▸ EXERCISE INSTRUCTIONS
Would you find each line in the entries below with the string "updates" and copy it?

================

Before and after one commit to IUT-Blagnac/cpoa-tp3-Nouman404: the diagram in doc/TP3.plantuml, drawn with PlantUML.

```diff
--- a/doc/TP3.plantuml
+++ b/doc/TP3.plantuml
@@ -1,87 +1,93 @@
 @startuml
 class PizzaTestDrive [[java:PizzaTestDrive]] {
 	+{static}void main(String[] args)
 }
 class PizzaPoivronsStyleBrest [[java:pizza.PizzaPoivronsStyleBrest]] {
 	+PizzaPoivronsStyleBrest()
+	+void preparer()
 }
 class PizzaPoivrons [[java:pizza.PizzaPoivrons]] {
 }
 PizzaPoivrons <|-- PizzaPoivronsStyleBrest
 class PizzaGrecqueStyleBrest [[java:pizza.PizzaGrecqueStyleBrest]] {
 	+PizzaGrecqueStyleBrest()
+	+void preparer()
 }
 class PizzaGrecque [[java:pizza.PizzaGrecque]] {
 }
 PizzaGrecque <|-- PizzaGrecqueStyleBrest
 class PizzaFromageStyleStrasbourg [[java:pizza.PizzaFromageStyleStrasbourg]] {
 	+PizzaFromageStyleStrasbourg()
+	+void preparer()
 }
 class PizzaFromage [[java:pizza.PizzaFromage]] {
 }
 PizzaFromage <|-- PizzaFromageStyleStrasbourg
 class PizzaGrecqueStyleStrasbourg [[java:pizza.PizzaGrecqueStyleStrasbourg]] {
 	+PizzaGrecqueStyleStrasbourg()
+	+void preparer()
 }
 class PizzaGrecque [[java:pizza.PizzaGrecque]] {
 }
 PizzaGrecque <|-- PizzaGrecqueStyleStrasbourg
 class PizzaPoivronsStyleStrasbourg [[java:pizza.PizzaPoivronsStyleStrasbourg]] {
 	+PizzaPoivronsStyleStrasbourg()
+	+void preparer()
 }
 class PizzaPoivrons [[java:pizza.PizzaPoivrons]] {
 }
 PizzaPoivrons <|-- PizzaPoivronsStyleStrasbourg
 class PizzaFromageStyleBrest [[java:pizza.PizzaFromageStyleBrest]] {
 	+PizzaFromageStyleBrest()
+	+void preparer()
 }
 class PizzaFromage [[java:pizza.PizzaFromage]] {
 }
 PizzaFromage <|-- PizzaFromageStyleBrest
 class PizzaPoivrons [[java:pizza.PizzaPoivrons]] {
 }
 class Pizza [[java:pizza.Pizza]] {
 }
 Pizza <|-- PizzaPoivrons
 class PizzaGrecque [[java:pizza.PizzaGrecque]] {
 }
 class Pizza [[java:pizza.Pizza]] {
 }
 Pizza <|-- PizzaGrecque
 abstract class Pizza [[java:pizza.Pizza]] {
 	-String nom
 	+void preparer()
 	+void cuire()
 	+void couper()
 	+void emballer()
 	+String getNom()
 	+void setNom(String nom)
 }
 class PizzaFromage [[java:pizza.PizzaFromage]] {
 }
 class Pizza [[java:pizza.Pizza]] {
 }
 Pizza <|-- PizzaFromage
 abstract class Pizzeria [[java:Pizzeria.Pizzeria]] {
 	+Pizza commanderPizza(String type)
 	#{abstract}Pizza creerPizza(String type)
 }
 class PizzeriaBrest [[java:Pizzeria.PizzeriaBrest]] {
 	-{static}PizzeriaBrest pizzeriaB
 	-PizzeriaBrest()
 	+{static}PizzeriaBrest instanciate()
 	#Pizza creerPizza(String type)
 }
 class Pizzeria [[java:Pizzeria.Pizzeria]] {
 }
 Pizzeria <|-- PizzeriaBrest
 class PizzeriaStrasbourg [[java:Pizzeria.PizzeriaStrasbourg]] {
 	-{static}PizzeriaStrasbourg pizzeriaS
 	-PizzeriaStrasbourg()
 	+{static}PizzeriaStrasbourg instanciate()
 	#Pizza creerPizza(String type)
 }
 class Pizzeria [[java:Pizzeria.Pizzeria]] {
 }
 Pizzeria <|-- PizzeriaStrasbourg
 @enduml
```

================

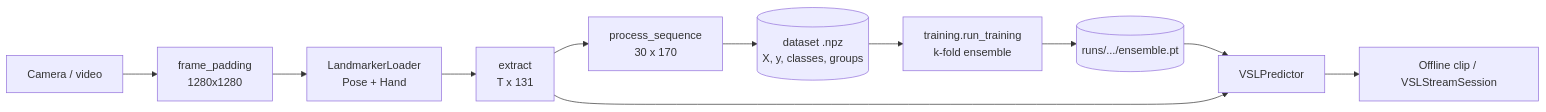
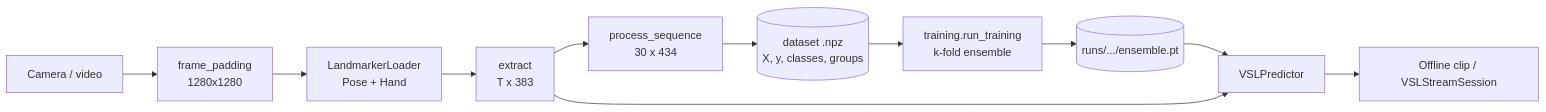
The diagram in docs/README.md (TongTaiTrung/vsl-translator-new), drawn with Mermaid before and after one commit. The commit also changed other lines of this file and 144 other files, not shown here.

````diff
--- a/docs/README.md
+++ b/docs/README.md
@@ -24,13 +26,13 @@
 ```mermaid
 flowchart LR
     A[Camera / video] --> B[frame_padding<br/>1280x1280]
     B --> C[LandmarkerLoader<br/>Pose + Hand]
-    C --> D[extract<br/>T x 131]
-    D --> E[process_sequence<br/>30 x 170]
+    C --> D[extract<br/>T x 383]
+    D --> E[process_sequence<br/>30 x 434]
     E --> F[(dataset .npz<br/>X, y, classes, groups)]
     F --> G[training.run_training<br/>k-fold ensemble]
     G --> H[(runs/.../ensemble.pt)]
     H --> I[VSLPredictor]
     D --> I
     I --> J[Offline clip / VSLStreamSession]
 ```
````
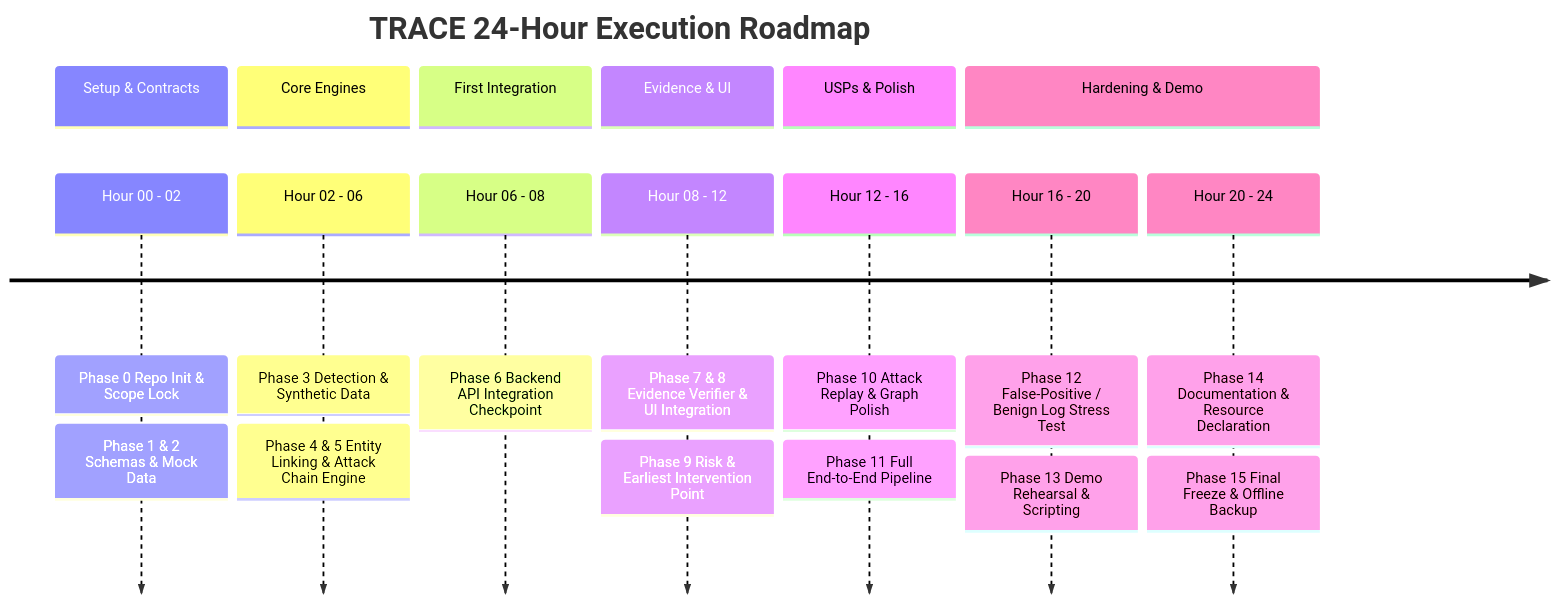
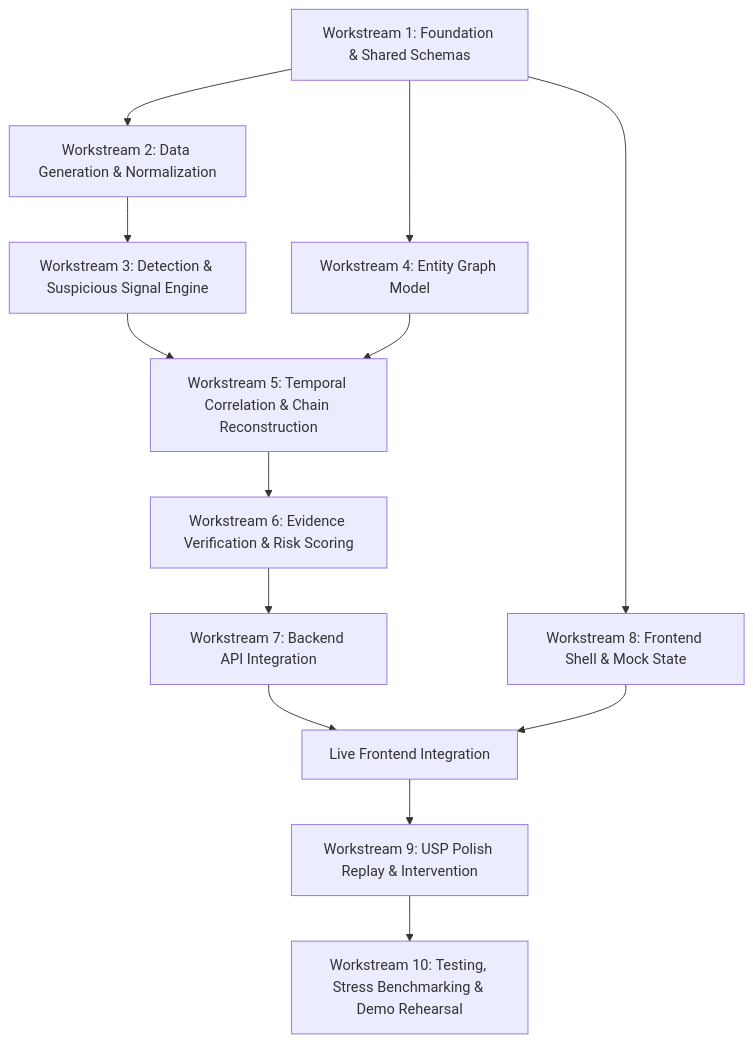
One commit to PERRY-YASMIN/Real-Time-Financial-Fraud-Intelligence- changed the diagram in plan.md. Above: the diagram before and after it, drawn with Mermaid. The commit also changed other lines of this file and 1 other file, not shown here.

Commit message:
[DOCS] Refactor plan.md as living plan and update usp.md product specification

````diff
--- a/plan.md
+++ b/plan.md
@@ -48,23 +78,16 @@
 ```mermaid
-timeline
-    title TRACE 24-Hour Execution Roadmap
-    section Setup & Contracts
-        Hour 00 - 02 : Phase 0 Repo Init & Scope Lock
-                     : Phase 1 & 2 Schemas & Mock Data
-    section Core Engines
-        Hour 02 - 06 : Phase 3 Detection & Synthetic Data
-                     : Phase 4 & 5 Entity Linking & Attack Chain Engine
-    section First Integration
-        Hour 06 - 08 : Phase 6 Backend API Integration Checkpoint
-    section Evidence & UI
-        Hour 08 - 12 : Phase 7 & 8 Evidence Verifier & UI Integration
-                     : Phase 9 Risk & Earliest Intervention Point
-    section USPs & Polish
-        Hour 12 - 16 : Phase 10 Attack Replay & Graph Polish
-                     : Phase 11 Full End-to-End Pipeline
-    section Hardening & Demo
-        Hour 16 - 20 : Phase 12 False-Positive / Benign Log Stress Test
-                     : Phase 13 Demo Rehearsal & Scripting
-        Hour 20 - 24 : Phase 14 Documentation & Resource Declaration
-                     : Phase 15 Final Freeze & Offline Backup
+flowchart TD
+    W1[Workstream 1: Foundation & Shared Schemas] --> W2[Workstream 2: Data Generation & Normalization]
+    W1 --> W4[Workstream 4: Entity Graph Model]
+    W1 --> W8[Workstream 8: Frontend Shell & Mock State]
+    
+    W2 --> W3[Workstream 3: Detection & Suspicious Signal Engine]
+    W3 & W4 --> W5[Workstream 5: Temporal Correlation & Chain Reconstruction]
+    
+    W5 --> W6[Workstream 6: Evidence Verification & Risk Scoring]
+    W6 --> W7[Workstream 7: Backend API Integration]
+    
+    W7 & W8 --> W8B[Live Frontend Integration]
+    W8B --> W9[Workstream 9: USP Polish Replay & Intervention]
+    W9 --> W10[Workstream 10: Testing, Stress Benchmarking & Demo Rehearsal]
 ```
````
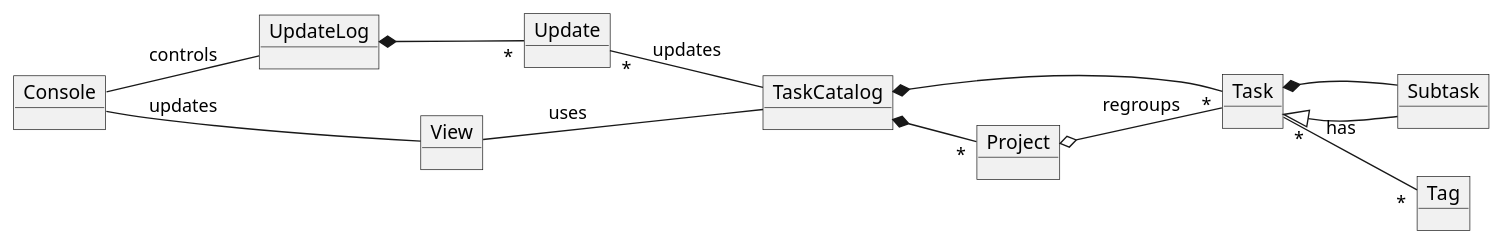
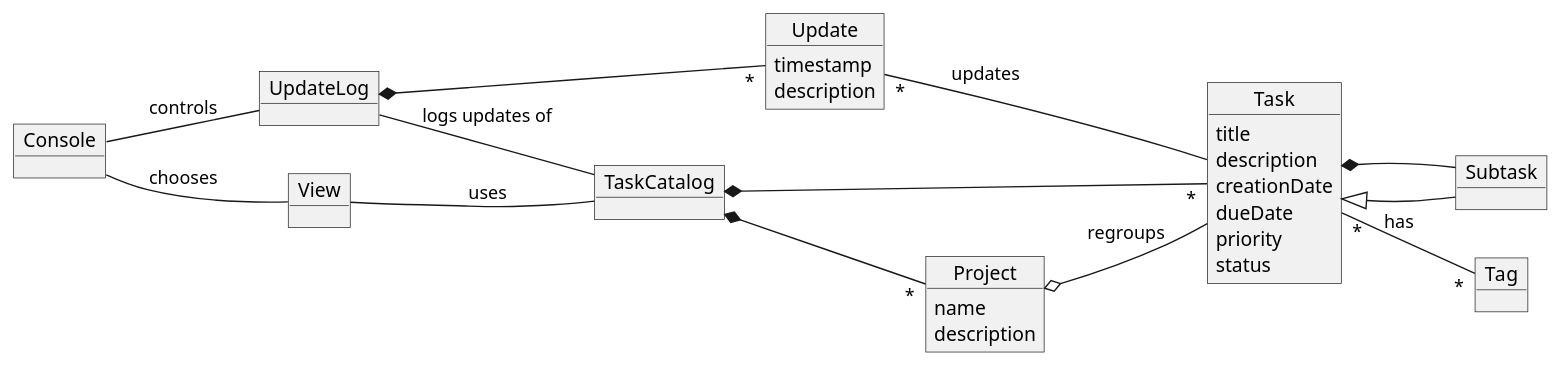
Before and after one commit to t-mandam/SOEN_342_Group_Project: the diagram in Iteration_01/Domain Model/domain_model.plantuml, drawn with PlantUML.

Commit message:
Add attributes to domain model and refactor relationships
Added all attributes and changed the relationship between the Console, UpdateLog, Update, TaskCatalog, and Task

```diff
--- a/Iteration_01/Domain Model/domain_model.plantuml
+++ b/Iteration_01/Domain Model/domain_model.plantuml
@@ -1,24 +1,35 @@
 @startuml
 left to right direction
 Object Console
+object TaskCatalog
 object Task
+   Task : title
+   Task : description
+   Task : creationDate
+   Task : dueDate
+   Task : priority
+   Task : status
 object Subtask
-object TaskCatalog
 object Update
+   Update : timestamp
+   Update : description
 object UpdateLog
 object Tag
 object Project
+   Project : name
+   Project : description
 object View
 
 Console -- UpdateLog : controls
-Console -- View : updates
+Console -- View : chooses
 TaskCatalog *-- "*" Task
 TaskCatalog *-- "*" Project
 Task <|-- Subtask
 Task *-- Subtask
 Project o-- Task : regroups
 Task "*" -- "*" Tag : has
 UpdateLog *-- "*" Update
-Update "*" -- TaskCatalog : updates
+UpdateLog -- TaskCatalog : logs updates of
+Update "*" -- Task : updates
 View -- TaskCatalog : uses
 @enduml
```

================

▸ ANSWER TO THIS EXERCISE
-Console -- View : updates
-Update "*" -- TaskCatalog : updates
+UpdateLog -- TaskCatalog : logs updates of
+Update "*" -- Task : updates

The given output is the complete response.